To Some Sri Lankan Ears, Dissonant Undertones in M.I.A.’s Music
Yet in Sri Lanka, where she spent her childhood years, M.I.A. remains virtually unknown. And some who do know her work say she is an apologist for the separatist Tamil Tiger rebels fighting in the country’s long-running civil war.
M.I.A. — who has been nominated for an Oscar for the song she co-wrote for the hit film “Slumdog Millionaire” — has branded herself through music videos and interviews as the voice of the country’s Tamil minority. In the video for her song “Bird Flu,” for instance, children dance in front of what looks like the rebels’ logo: a roaring tiger.
“Being the only Tamil in the Western media, I have a really great opportunity to sort of bring forward what’s going on in Sri Lanka,” she said in an interview on the PBS program “Tavis Smiley” last month. “There’s a genocide going on.”
But her political views rankle some people at a time when most Sri Lankans are clutching to the hope that the rebels, branded by the United States and European nations as a terrorist group, are on the verge of military defeat by government troops.
“Frankly, she’s very lucky to get away with supporting, even indirectly, perhaps the most ruthless terrorist outfit in the world,” said Suresh Jayawickrama, a songwriter based in Colombo.
Mr. Jayawickrama is from the country’s majority Sinhalese ethnic group, and his reaction is similar to that of many Sri Lankans who know M.I.A.’s music. But he also said that M.I.A. deserved credit for her artistry and the fame she had achieved. “She really should have a little more recognition in this country,” he said.

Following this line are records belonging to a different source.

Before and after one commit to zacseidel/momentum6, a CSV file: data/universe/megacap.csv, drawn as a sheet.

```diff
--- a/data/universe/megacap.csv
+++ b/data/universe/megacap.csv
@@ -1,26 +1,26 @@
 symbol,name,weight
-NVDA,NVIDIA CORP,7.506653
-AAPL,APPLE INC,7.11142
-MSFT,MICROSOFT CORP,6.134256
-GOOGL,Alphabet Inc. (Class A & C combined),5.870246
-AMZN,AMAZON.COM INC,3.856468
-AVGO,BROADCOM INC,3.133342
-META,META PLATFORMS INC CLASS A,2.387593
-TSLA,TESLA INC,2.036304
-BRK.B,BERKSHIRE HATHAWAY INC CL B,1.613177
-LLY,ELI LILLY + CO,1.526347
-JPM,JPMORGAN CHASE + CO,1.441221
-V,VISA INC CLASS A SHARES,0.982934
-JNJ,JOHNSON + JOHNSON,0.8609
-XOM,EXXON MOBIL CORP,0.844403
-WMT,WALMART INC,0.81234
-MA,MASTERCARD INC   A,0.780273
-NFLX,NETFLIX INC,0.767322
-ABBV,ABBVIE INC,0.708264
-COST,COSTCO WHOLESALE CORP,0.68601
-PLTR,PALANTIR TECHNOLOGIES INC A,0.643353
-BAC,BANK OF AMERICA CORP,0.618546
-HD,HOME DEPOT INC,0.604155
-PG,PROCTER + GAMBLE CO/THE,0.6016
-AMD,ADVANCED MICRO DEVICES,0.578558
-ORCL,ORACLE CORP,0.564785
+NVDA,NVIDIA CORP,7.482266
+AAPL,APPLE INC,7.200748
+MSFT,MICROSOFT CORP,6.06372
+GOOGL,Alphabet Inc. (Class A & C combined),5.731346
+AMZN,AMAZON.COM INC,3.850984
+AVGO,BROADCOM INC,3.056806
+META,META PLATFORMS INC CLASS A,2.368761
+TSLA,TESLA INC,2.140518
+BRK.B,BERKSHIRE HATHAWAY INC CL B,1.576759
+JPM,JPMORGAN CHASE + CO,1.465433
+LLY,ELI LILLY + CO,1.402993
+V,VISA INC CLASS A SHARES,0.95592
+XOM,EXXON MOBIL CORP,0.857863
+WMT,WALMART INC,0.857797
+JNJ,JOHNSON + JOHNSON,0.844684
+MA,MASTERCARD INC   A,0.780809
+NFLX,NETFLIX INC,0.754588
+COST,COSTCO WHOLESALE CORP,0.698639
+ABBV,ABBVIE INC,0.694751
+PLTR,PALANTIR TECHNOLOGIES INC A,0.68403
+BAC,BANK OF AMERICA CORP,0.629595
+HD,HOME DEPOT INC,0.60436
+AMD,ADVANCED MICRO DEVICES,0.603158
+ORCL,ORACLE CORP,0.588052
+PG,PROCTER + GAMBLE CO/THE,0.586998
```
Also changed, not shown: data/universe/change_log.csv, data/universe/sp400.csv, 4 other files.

Despite decades of conflict, music has remained largely free of political messages or overtones in Sri Lanka, perhaps because audiences are seeking entertainment and escape from the daily reminders of civil war.

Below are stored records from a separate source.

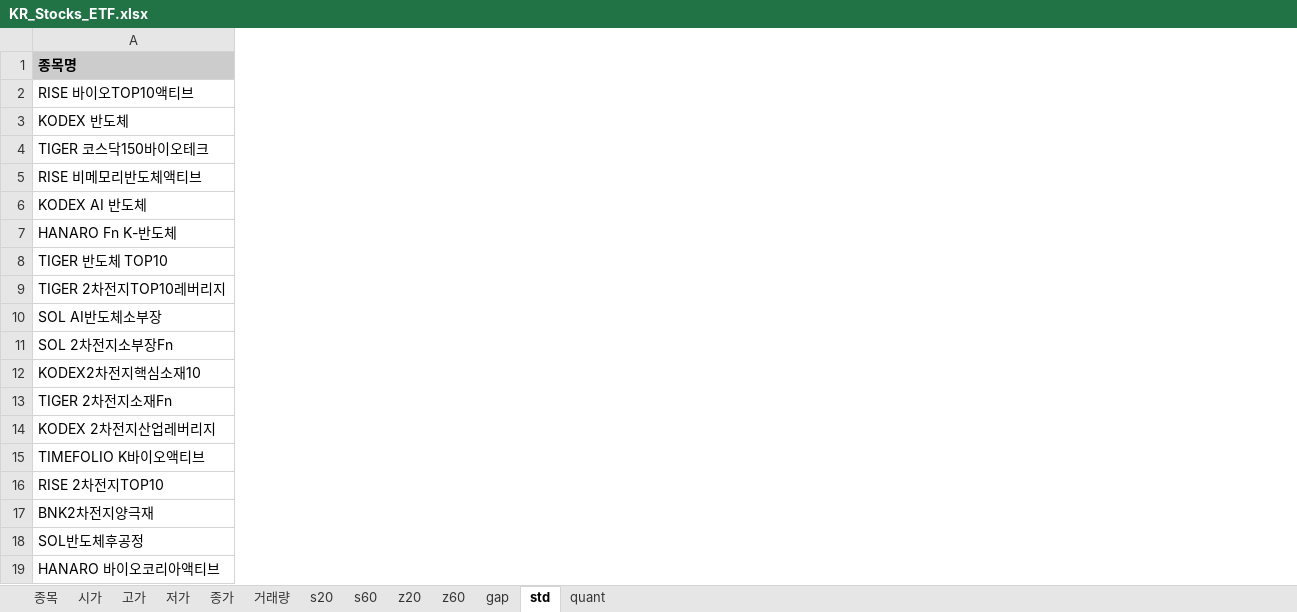
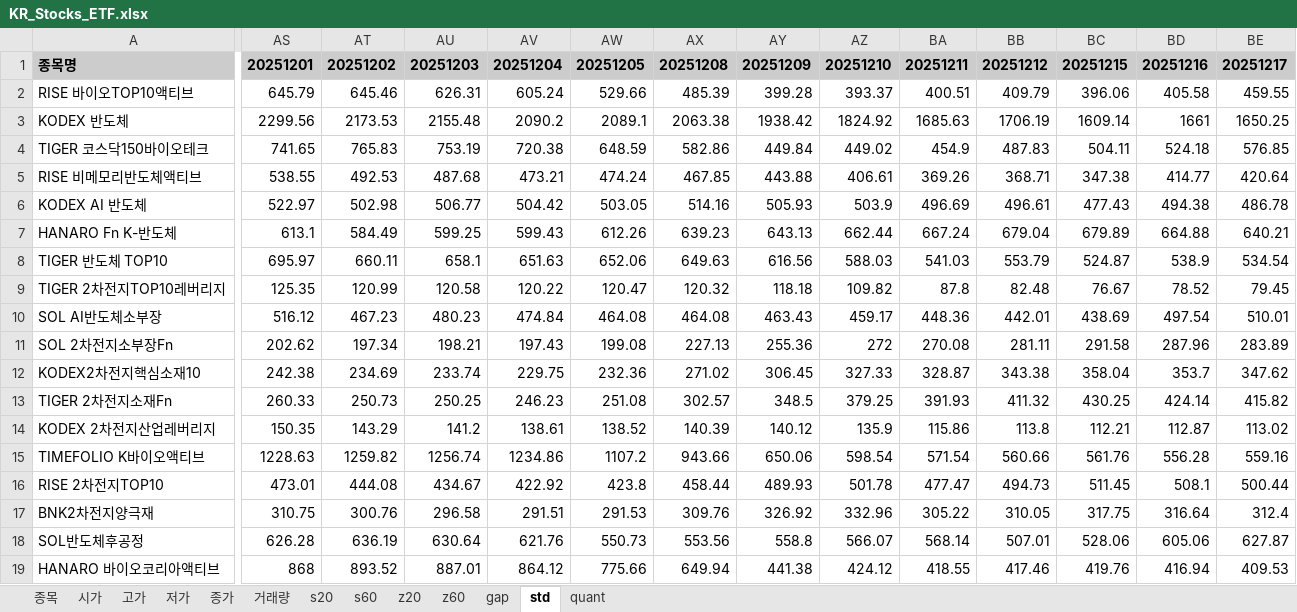
Before and after one commit to alicia-eunsil/all-in-one-daily-stock, an Excel workbook: KR_Stocks_ETF.xlsx, sheet std, drawn as a sheet; only a part is shown, gaps mark what is left out; values as stored, in another font and other column widths than the file's, no borders; the diff covers the shown part only; the diff names each change by its address in the sheet, - before the commit and + after, or states it on an @@ line.

```diff
--- a/KR_Stocks_ETF.xlsx (sheet std)
+++ b/KR_Stocks_ETF.xlsx (sheet std)
+column AS, rows 1-19: 20251201 | 645.79 | 2299.56 | 741.65 | 538.55 | 522.97 | 613.1 | 695.97 | 125.35 | 516.12 | 202.62 | 242.38 | 260.33 | 150.35 | 1228.63 | 473.01 | 310.75 | 626.28 | 868
+column AT, rows 1-19: 20251202 | 645.46 | 2173.53 | 765.83 | 492.53 | 502.98 | 584.49 | 660.11 | 120.99 | 467.23 | 197.34 | 234.69 | 250.73 | 143.29 | 1259.82 | 444.08 | 300.76 | 636.19 | 893.52
+column AU, rows 1-19: 20251203 | 626.31 | 2155.48 | 753.19 | 487.68 | 506.77 | 599.25 | 658.1 | 120.58 | 480.23 | 198.21 | 233.74 | 250.25 | 141.2 | 1256.74 | 434.67 | 296.58 | 630.64 | 887.01
+column AV, rows 1-19: 20251204 | 605.24 | 2090.2 | 720.38 | 473.21 | 504.42 | 599.43 | 651.63 | 120.22 | 474.84 | 197.43 | 229.75 | 246.23 | 138.61 | 1234.86 | 422.92 | 291.51 | 621.76 | 864.12
+column AW, rows 1-19: 20251205 | 529.66 | 2089.1 | 648.59 | 474.24 | 503.05 | 612.26 | 652.06 | 120.47 | 464.08 | 199.08 | 232.36 | 251.08 | 138.52 | 1107.2 | 423.8 | 291.53 | 550.73 | 775.66
+column AX, rows 1-19: 20251208 | 485.39 | 2063.38 | 582.86 | 467.85 | 514.16 | 639.23 | 649.63 | 120.32 | 464.08 | 227.13 | 271.02 | 302.57 | 140.39 | 943.66 | 458.44 | 309.76 | 553.56 | 649.94
+column AY, rows 1-19: 20251209 | 399.28 | 1938.42 | 449.84 | 443.88 | 505.93 | 643.13 | 616.56 | 118.18 | 463.43 | 255.36 | 306.45 | 348.5 | 140.12 | 650.06 | 489.93 | 326.92 | 558.8 | 441.38
+column AZ, rows 1-19: 20251210 | 393.37 | 1824.92 | 449.02 | 406.61 | 503.9 | 662.44 | 588.03 | 109.82 | 459.17 | 272 | 327.33 | 379.25 | 135.9 | 598.54 | 501.78 | 332.96 | 566.07 | 424.12
+column BA, rows 1-19: 20251211 | 400.51 | 1685.63 | 454.9 | 369.26 | 496.69 | 667.24 | 541.03 | 87.8 | 448.36 | 270.08 | 328.87 | 391.93 | 115.86 | 571.54 | 477.47 | 305.22 | 568.14 | 418.55
+column BB, rows 1-19: 20251212 | 409.79 | 1706.19 | 487.83 | 368.71 | 496.61 | 679.04 | 553.79 | 82.48 | 442.01 | 281.11 | 343.38 | 411.32 | 113.8 | 560.66 | 494.73 | 310.05 | 507.01 | 417.46
+column BC, rows 1-19: 20251215 | 396.06 | 1609.14 | 504.11 | 347.38 | 477.43 | 679.89 | 524.87 | 76.67 | 438.69 | 291.58 | 358.04 | 430.25 | 112.21 | 561.76 | 511.45 | 317.75 | 528.06 | 419.76
+column BD, rows 1-19: 20251216 | 405.58 | 1661 | 524.18 | 414.77 | 494.38 | 664.88 | 538.9 | 78.52 | 497.54 | 287.96 | 353.7 | 424.14 | 112.87 | 556.28 | 508.1 | 316.64 | 605.06 | 416.94
+column BE, rows 1-19: 20251217 | 459.55 | 1650.25 | 576.85 | 420.64 | 486.78 | 640.21 | 534.54 | 79.45 | 510.01 | 283.89 | 347.62 | 415.82 | 113.02 | 559.16 | 500.44 | 312.4 | 627.87 | 409.53
```
Also changed, not shown: 7 added columns elsewhere in this sheet, sheet z60, sheet s60, sheet quant, sheet s20, sheet z20, sheet gap, 5 more sheets, US_Stocks_ETF.xlsx, US_Stocks_Individual.xlsx, 1 other file.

“Compared to other countries, people don’t write many songs here about what is going on politically,” said Dillain Joseph, a singer who is of mixed Sinhalese and Tamil parentage.
Meanwhile, M.I.A.’s claims that the government is carrying out a genocide against Tamils place her on the outer fringe of opinion about the conflict.

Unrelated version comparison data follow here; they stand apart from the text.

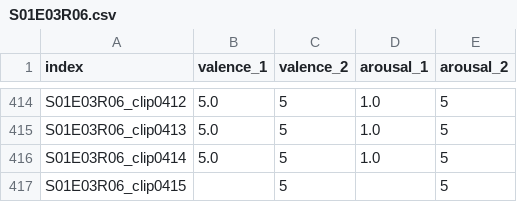
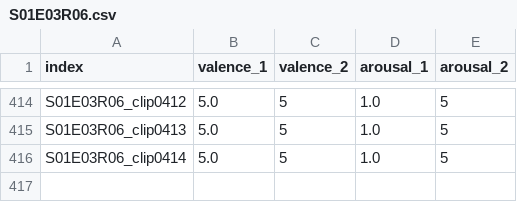
Before and after one commit to chlohamp/diva-emotion-dfc, a CSV file: derivatives/annotations/S01E03R06.csv, drawn as a sheet; only a part is shown, gaps mark what is left out; the diff names each change by its address in the sheet, - before the commit and + after, or states it on an @@ line.

```diff
--- a/derivatives/annotations/S01E03R06.csv
+++ b/derivatives/annotations/S01E03R06.csv
-row 417: S01E03R06_clip0415 |  | 5 |  | 5
```
Also changed, not shown: derivatives/annotations/S01E02R01.csv, derivatives/annotations/S01E02R06.csv, 7 other files.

Although the government has brutalized and killed Tamil civilians over the past 25 years, human rights organizations spread the blame around, estimating that 70,000 people on both sides have been killed in the fighting.
“This is a conflict in which both sides have terrible human rights records,” said Yolanda Foster, a specialist on Sri Lanka with Amnesty International in London. “The Tamil Tigers have a long history of child recruitment, hostage taking, forcing civilians to the front lines. It’s complicated to assign blame.”
M.I.A. was born in Britain but moved to Sri Lanka when she was 6 months old so that her father, an engineer and a leader in the Tamil separatist movement, could help fight for an independent Tamil homeland. Her childhood took her across northern Sri Lanka, wracked by insurgency, to India and back to Britain, where her mother and siblings settled into a public housing project outside London. Her father remained in Sri Lanka. She now calls New York home.
Sri Lankans who have seen her videos say they interpret some parts as showing support for the Tigers, or at the very least glorifying their cause. But for those not familiar with the conflict, they might come across as generic third-world scenes.
“I kind of want to leave it ambiguous for my fans,” she said in the PBS interview, referring to the lyrics of her song “Paper Planes,” which was nominated for record of the year at the Grammys but did not win.
“Paper Planes,” which compares international drug dealing with selling records, drew a reaction from DeLon, a Sinhalese rapper based in Los Angeles, who made a video remix in which he interspersed images of people being blown up by Tamil Tiger bombs and subtitles about M.I.A. being a terrorist.
M.I.A. responded that she did not support terrorism.
Despite those tensions, which played out largely on the Internet and abroad, musicians in Sri Lanka say the music scene has remained ethnically diverse, with members of the country’s numerous ethnic groups and religions often forming bands together.“There’s a lot of mixing and matching going on,” said Rienzie Pereira, a guitar player. “It’s basically like sports. No matter what ethnic group you are from, people can play cricket together.”